= Exercise goal =
Print the listing exactly.

= Raw data =
■ ■ ■ ■ ■

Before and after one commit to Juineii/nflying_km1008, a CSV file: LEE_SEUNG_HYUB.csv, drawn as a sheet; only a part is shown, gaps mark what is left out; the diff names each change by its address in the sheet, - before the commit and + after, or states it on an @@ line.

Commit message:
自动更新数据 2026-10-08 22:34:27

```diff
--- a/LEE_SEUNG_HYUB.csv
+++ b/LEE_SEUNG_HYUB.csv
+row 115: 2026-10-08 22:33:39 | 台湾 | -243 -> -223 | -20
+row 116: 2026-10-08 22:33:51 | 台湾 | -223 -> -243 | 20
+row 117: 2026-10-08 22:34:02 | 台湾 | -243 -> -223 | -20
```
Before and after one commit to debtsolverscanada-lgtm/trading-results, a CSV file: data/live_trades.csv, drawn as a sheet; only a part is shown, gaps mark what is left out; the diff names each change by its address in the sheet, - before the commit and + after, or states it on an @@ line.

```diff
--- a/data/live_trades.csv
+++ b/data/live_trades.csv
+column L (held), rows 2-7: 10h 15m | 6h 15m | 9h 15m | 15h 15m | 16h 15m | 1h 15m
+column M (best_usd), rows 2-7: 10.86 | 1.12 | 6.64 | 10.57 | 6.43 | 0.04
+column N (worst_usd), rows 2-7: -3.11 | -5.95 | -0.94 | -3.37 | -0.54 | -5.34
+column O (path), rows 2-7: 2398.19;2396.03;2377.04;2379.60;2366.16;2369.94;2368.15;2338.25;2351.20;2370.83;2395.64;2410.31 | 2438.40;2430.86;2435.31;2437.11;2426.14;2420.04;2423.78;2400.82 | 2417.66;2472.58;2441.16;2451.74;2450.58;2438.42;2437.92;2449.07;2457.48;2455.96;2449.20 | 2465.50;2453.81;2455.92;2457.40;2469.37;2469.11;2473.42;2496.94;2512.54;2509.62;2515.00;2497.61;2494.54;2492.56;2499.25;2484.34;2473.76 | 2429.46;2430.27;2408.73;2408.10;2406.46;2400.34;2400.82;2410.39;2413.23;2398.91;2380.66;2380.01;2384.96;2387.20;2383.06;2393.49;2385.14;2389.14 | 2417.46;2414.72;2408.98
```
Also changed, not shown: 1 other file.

■ ■ ■ ■ ■

= Reply to the exercise =
Before and after one commit to Juineii/nflying_km1008, a CSV file: LEE_SEUNG_HYUB.csv, drawn as a sheet; only a part is shown, gaps mark what is left out; the diff names each change by its address in the sheet, - before the commit and + after, or states it on an @@ line.

Commit message:
自动更新数据 2026-10-08 22:34:27

```diff
--- a/LEE_SEUNG_HYUB.csv
+++ b/LEE_SEUNG_HYUB.csv
+row 115: 2026-10-08 22:33:39 | 台湾 | -243 -> -223 | -20
+row 116: 2026-10-08 22:33:51 | 台湾 | -223 -> -243 | 20
+row 117: 2026-10-08 22:34:02 | 台湾 | -243 -> -223 | -20
```
Before and after one commit to debtsolverscanada-lgtm/trading-results, a CSV file: data/live_trades.csv, drawn as a sheet; only a part is shown, gaps mark what is left out; the diff names each change by its address in the sheet, - before the commit and + after, or states it on an @@ line.

```diff
--- a/data/live_trades.csv
+++ b/data/live_trades.csv
+column L (held), rows 2-7: 10h 15m | 6h 15m | 9h 15m | 15h 15m | 16h 15m | 1h 15m
+column M (best_usd), rows 2-7: 10.86 | 1.12 | 6.64 | 10.57 | 6.43 | 0.04
+column N (worst_usd), rows 2-7: -3.11 | -5.95 | -0.94 | -3.37 | -0.54 | -5.34
+column O (path), rows 2-7: 2398.19;2396.03;2377.04;2379.60;2366.16;2369.94;2368.15;2338.25;2351.20;2370.83;2395.64;2410.31 | 2438.40;2430.86;2435.31;2437.11;2426.14;2420.04;2423.78;2400.82 | 2417.66;2472.58;2441.16;2451.74;2450.58;2438.42;2437.92;2449.07;2457.48;2455.96;2449.20 | 2465.50;2453.81;2455.92;2457.40;2469.37;2469.11;2473.42;2496.94;2512.54;2509.62;2515.00;2497.61;2494.54;2492.56;2499.25;2484.34;2473.76 | 2429.46;2430.27;2408.73;2408.10;2406.46;2400.34;2400.82;2410.39;2413.23;2398.91;2380.66;2380.01;2384.96;2387.20;2383.06;2393.49;2385.14;2389.14 | 2417.46;2414.72;2408.98
```
Also changed, not shown: 1 other file.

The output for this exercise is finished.